Work to be completed: The answer is every line of the records that holds the word "swap", copied in full.

Working data:
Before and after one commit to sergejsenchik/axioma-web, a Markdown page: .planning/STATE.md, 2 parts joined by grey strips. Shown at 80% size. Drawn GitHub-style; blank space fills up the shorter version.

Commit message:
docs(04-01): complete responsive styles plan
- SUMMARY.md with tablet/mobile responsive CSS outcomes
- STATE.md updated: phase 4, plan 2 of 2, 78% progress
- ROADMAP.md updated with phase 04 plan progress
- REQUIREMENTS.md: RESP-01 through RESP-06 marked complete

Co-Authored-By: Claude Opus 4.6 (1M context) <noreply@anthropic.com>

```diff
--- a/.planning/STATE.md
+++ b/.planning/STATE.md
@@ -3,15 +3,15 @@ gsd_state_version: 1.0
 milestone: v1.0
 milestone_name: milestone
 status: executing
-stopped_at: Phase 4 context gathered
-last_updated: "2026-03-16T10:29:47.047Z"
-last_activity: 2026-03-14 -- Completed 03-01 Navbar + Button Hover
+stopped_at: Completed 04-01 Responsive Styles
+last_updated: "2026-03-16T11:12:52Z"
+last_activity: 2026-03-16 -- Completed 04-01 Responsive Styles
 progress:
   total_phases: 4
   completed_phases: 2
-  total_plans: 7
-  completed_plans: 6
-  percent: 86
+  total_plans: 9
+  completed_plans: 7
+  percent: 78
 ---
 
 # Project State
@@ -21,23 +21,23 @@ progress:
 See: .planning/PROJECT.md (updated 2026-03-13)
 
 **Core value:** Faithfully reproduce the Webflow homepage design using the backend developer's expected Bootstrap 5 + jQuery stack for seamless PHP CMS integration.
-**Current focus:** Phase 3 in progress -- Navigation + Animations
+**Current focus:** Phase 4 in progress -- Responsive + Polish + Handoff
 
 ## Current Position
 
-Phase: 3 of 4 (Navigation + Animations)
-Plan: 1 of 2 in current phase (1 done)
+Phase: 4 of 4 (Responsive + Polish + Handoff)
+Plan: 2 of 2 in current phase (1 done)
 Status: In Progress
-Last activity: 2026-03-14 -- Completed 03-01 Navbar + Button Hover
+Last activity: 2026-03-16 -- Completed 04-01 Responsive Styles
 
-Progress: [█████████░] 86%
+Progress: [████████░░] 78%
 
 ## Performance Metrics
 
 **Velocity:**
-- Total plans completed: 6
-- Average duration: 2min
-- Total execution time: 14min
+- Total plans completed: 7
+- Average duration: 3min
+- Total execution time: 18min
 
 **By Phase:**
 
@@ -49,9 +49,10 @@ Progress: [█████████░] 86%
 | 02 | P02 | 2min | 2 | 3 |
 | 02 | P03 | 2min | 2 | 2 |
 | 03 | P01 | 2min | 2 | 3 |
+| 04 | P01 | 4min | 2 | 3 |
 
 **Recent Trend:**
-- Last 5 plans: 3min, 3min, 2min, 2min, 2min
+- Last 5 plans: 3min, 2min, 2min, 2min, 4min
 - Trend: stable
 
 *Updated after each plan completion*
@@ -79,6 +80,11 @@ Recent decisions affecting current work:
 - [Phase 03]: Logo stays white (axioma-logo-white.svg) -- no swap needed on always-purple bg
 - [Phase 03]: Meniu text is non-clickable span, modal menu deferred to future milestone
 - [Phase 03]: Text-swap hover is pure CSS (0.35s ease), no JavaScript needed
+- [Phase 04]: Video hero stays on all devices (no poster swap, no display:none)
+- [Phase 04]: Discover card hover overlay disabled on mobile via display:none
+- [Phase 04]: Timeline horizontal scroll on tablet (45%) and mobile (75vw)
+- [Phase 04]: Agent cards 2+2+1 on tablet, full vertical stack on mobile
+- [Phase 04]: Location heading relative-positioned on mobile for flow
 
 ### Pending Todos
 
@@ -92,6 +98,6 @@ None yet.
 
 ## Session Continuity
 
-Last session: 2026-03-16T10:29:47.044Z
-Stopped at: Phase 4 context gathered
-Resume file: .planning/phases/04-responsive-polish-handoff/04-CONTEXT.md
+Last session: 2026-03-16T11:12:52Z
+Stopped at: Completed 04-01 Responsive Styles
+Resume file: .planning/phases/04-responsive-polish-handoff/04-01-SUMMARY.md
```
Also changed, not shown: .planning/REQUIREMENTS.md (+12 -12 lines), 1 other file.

Answer box:
 - [Phase 03]: Logo stays white (axioma-logo-white.svg) -- no swap needed on always-purple bg
 - [Phase 03]: Text-swap hover is pure CSS (0.35s ease), no JavaScript needed
+- [Phase 04]: Video hero stays on all devices (no poster swap, no display:none)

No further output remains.